In the late 1960s and early 1970s, President Richard Nixon carried on a sustained attack on newspapers and TV networks that he believed were fomenting opposition to his policies. “We saw the media as the part of opposition, just as Bannon does,” said Patrick Buchanan, an architect of Nixon’s anti-media strategy. “The media had power, so you have to go ahead and do the things you need to do to defeat them. The media provided the intellectual support for the Democrats on the Hill.”

Trump’s criticism of news reporters works, Buchanan said, because it appeals to exactly the group of voters who support him — people who often believe that news companies are elitist institutions with a condescending attitude toward their customers.


America first — “From this day forward, it’s going to be only America first,” President Trump said in his inaugural address. ‘America first’ is not merely a statement of nationalist pride; it’s a slogan that candidates and movements have used periodically in three centuries of American politics to connote various degrees of isolationism and opposition to immigration and foreign influences.

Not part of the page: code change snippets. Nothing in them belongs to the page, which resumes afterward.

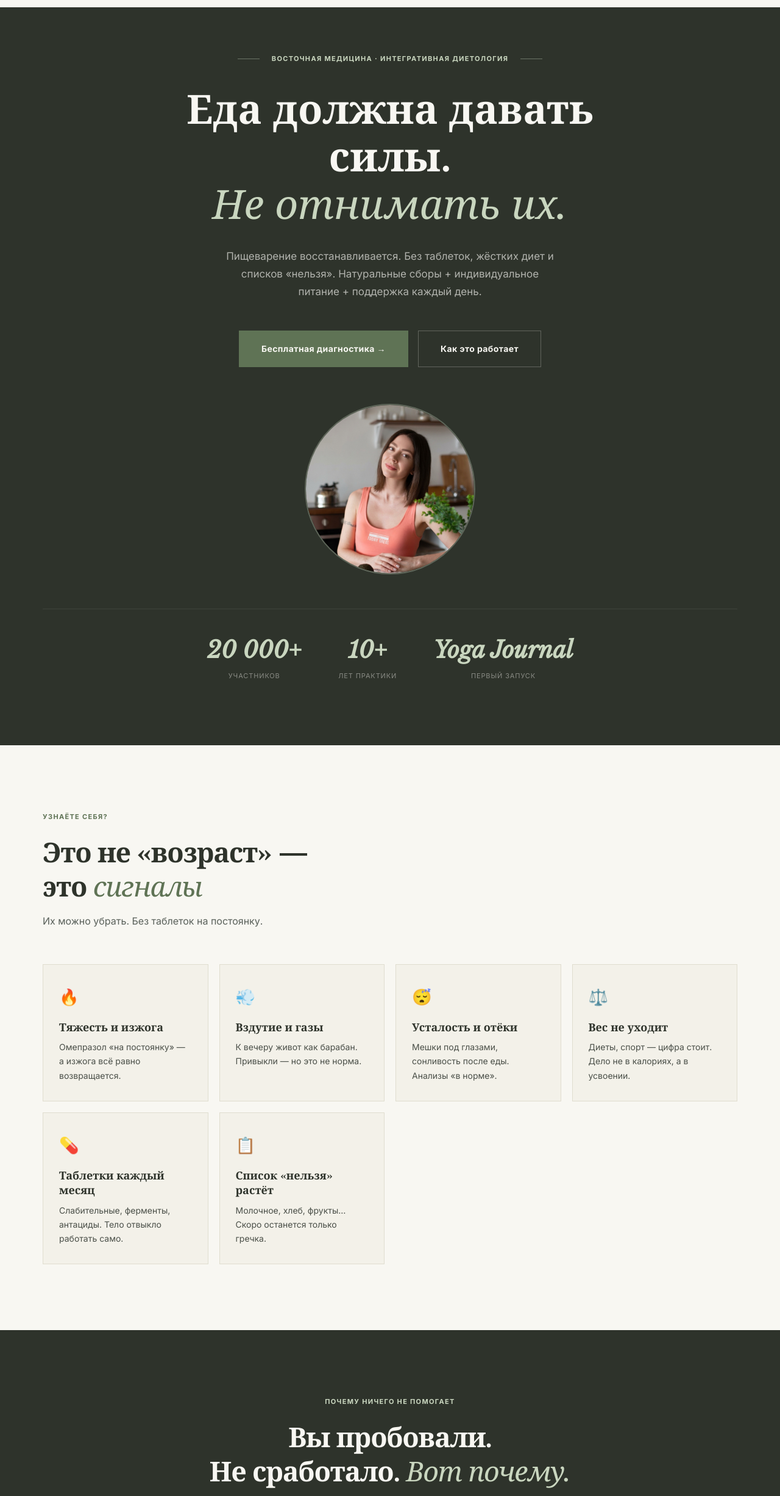
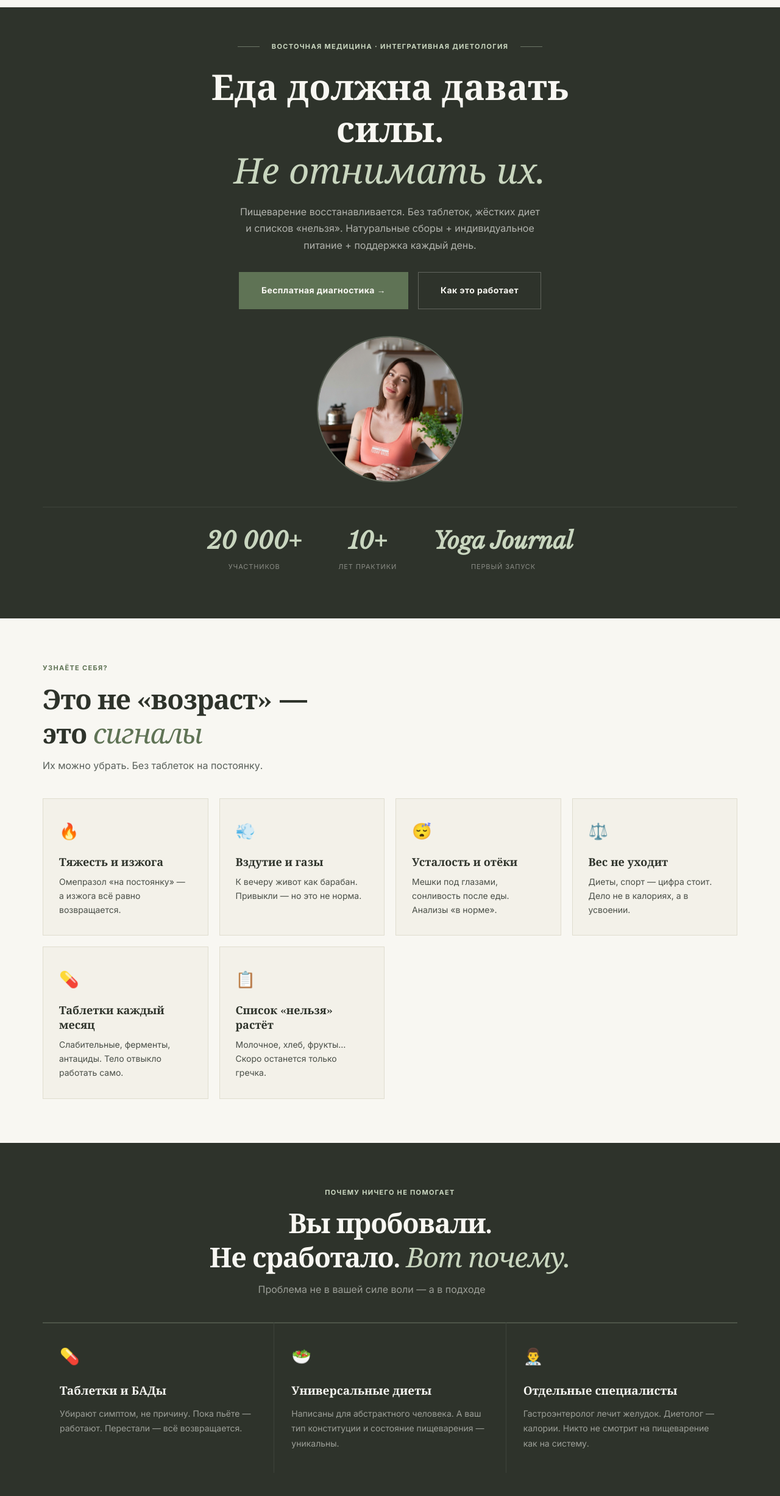
Before and after one commit to smartdetoxru/valya-landing, a plain HTML site: page index.html in a window 1280 px wide. Shown: the part 61-2514 px from the top of the page at 61% size. Drawn offline with nearby package versions, Linux system fonts and the light colour scheme.

Commit message:
Уменьшить отступы между секциями: 108px → 72px, подтянуть hero и внутренние gaps
Co-Authored-By: Claude Sonnet 4.6 <noreply@anthropic.com>
Claude-Session: https://claude.ai/code/session_01QMEFndQBZEk7zgTpAiMZNw

```diff
--- a/index.html
+++ b/index.html
@@ -58,22 +58,22 @@ button, input, textarea { font: inherit; }
 /* ── HERO ── */
 .hero {
   background: var(--dark-bg); color: var(--bg);
-  padding: 148px 0 100px; text-align: center;
+  padding: 128px 0 72px; text-align: center;
 }
 .hero-eyebrow {
   font-size: 11px; font-weight: 700; letter-spacing: 0.12em; text-transform: uppercase;
-  color: var(--accent-dark); margin-bottom: 36px;
+  color: var(--accent-dark); margin-bottom: 24px;
   display: flex; align-items: center; justify-content: center; gap: 20px;
 }
 .hero-eyebrow::before, .hero-eyebrow::after { content: ""; width: 36px; height: 1px; background: currentColor; opacity: 0.4; }
 .hero h1 {
-  font-family: var(--serif); font-size: clamp(38px, 5.5vw, 66px); font-weight: 700;
-  line-height: 1.18; margin: 0 auto 30px; max-width: 740px;
+  font-family: var(--serif); font-size: clamp(34px, 4.8vw, 58px); font-weight: 700;
+  line-height: 1.18; margin: 0 auto 18px; max-width: 700px;
 }
 .hero h1 em { font-weight: 400; color: var(--accent-dark); }
 .hero-lead {
-  font-size: 17px; line-height: 1.72; color: rgba(248,247,242,.65);
-  max-width: 540px; margin: 0 auto 48px;
+  font-size: 16px; line-height: 1.72; color: rgba(248,247,242,.65);
+  max-width: 500px; margin: 0 auto 30px;
 }
 .hero-cta { display: flex; gap: 16px; justify-content: center; flex-wrap: wrap; }
 .btn {
@@ -88,15 +88,15 @@ button, input, textarea { font: inherit; }
 .btn-dark { background: var(--dark-bg); color: var(--bg); border-color: var(--accent); }
 .btn-dark:hover { background: var(--accent); }
 
-.hero-photo { margin-top: 60px; display: flex; justify-content: center; }
+.hero-photo { margin-top: 44px; display: flex; justify-content: center; }
 .hero-photo img {
-  width: 280px; height: 280px; object-fit: cover; object-position: center 20%;
+  width: 240px; height: 240px; object-fit: cover; object-position: center 20%;
   border-radius: 50%; border: 2px solid rgba(201,214,191,.3);
 }
 
 .hero-stats {
-  display: flex; justify-content: center; gap: 60px; margin-top: 56px;
-  padding-top: 48px; border-top: 1px solid rgba(248,247,242,.08);
+  display: flex; justify-content: center; gap: 60px; margin-top: 40px;
+  padding-top: 36px; border-top: 1px solid rgba(248,247,242,.08);
 }
 .hero-stat { text-align: center; }
 .hero-stat strong {
@@ -107,25 +107,25 @@ button, input, textarea { font: inherit; }
 @media (max-width: 600px) { .hero-stats { gap: 28px; } .hero-stat strong { font-size: 28px; } }
 
 /* ── SECTION SHARED ── */
-.section { padding-block: 108px; }
-.section-alt { background: var(--card); border-block: 1px solid var(--line); padding-block: 108px; }
-.section-dark { background: var(--dark-bg); color: var(--bg); padding-block: 108px; }
-.section-block { background: var(--block); padding-block: 108px; }
+.section { padding-block: 72px; }
+.section-alt { background: var(--card); border-block: 1px solid var(--line); padding-block: 72px; }
+.section-dark { background: var(--dark-bg); color: var(--bg); padding-block: 72px; }
+.section-block { background: var(--block); padding-block: 72px; }
 
 .sec-index {
   font-size: 11px; font-weight: 700; letter-spacing: 0.12em; text-transform: uppercase;
-  color: var(--accent); margin-bottom: 22px;
+  color: var(--accent); margin-bottom: 14px;
 }
 .section-dark .sec-index { color: var(--accent-dark); }
-.sec-h { margin-bottom: 56px; }
-.sec-h.center { text-align: center; max-width: 640px; margin-inline: auto; margin-bottom: 56px; }
+.sec-h { margin-bottom: 40px; }
+.sec-h.center { text-align: center; max-width: 640px; margin-inline: auto; margin-bottom: 40px; }
 h2 {
   font-family: var(--serif); font-size: clamp(28px, 3.5vw, 46px);
   font-weight: 700; line-height: 1.25; letter-spacing: -0.03em;
 }
 h2 em { font-weight: 400; color: var(--accent); }
 .section-dark h2 em { color: var(--accent-dark); }
-.sec-lead { font-size: 16px; color: var(--muted-2); line-height: 1.72; margin-top: 14px; max-width: 580px; }
+.sec-lead { font-size: 16px; color: var(--muted-2); line-height: 1.72; margin-top: 10px; max-width: 580px; }
 .sec-lead.w { color: rgba(248,247,242,.55); }
 
 /* ── GRID ── */
@@ -170,14 +170,14 @@ h2 em { font-weight: 400; color: var(--accent); }
 
 /* ── WHY NOT WORKED ── */
 .attempts { display: grid; grid-template-columns: repeat(3, 1fr); gap: 1px; background: rgba(248,247,242,.08); }
-.attempt { background: var(--dark-bg); padding: 44px 36px 48px; border-top: 2px solid rgba(201,214,191,.2); }
+.attempt { background: var(--dark-bg); padding: 32px 28px 36px; border-top: 2px solid rgba(201,214,191,.2); }
 .attempt-icon { font-family: var(--serif); font-size: 26px; color: var(--accent-dark); margin-bottom: 20px; }
 .attempt h3 { font-family: var(--serif); font-size: 19px; color: var(--bg); margin-bottom: 12px; line-height: 1.4; }
 .attempt p { font-size: 14px; color: rgba(248,247,242,.55); line-height: 1.72; }
 @media (max-width: 768px) { .attempts { grid-template-columns: 1fr; gap: 0; } }
 
 /* ── AUTHOR ── */
-.author-grid { display: grid; grid-template-columns: 1fr 1.35fr; gap: 72px; align-items: center; }
+.author-grid { display: grid; grid-template-columns: 1fr 1.35fr; gap: 56px; align-items: center; }
 .author-img { width: 100%; aspect-ratio: 3/4; object-fit: cover; object-position: center 15%; filter: saturate(.85); }
 .cred-list { display: flex; flex-direction: column; gap: 12px; margin-top: 28px; }
 .cred { display: flex; gap: 14px; align-items: flex-start; font-size: 14px; color: var(--muted); line-height: 1.6; }
@@ -186,7 +186,7 @@ h2 em { font-weight: 400; color: var(--accent); }
 
 /* ── PRICING ── */
 .price-grid { display: grid; grid-template-columns: 1fr 1fr; gap: 2px; max-width: 920px; margin-inline: auto; background: var(--card-border); }
-.pcard { background: var(--bg); padding: 44px 38px; position: relative; }
+.pcard { background: var(--bg); padding: 36px 32px; position: relative; }
 .pcard.featured { background: var(--card); }
 .pcard-badge {
   position: absolute; top: -13px; left: 38px;
@@ -215,7 +215,7 @@ h2 em { font-weight: 400; color: var(--accent); }
 @media (max-width: 768px) { .price-grid { grid-template-columns: 1fr; } }
 
 /* ── METHOD DETAIL ── */
-.method-grid { display: grid; grid-template-columns: 1fr 1fr; gap: 80px; align-items: start; }
+.method-grid { display: grid; grid-template-columns: 1fr 1fr; gap: 60px; align-items: start; }
 .method-photo-wrap { position: relative; }
 .method-photo { width: 100%; aspect-ratio: 4/5; object-fit: cover; object-position: center 20%; filter: saturate(.8); }
 .method-quote-block {
@@ -277,8 +277,8 @@ textarea { resize: vertical; min-height: 90px; }
 
 /* ── RESPONSIVE ── */
 @media (max-width: 600px) {
-  .hero { padding: 128px 0 72px; }
-  .section, .section-alt, .section-dark, .section-block { padding-block: 72px; }
+  .hero { padding: 100px 0 56px; }
+  .section, .section-alt, .section-dark, .section-block { padding-block: 52px; }
   .g4 { grid-template-columns: 1fr; }
 }
 @media (prefers-reduced-motion: reduce) { html { scroll-behavior: auto; } * { transition-duration: .01ms !important; } }
```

From George Washington’s warning against foreign entanglements in 1796 through congressional opposition to America joining Woodrow Wilson’s League of Nations in 1919 and on to the grass-roots resistance to engaging in World War II, some Americans — usually through fringe movements such as Charles Lindbergh’s America First Committee in the 1940s or the American First Party that supporters of Patrick Buchanan created in 2002 — have argued that the nation’s economic health and cultural identity require taking advantage of our oceanic distance from other world powers to stick primarily to ourselves.

To Lindbergh, ‘America first’ meant staying neutral in World War II to maintain “an independent American destiny.” It also meant blaming American Jews for pushing the United States toward war and for twisting public opinion through their purported control of the media. “America first” supporters have almost uniformly contended that most Americans supported their cause but that the news media refused to reflect that reality. Lindbergh, Buchanan and Trump have all made that argument, despite opinion surveys to the contrary. Until Trump, candidates from ‘America first’ movements have failed to win elections. Now one has.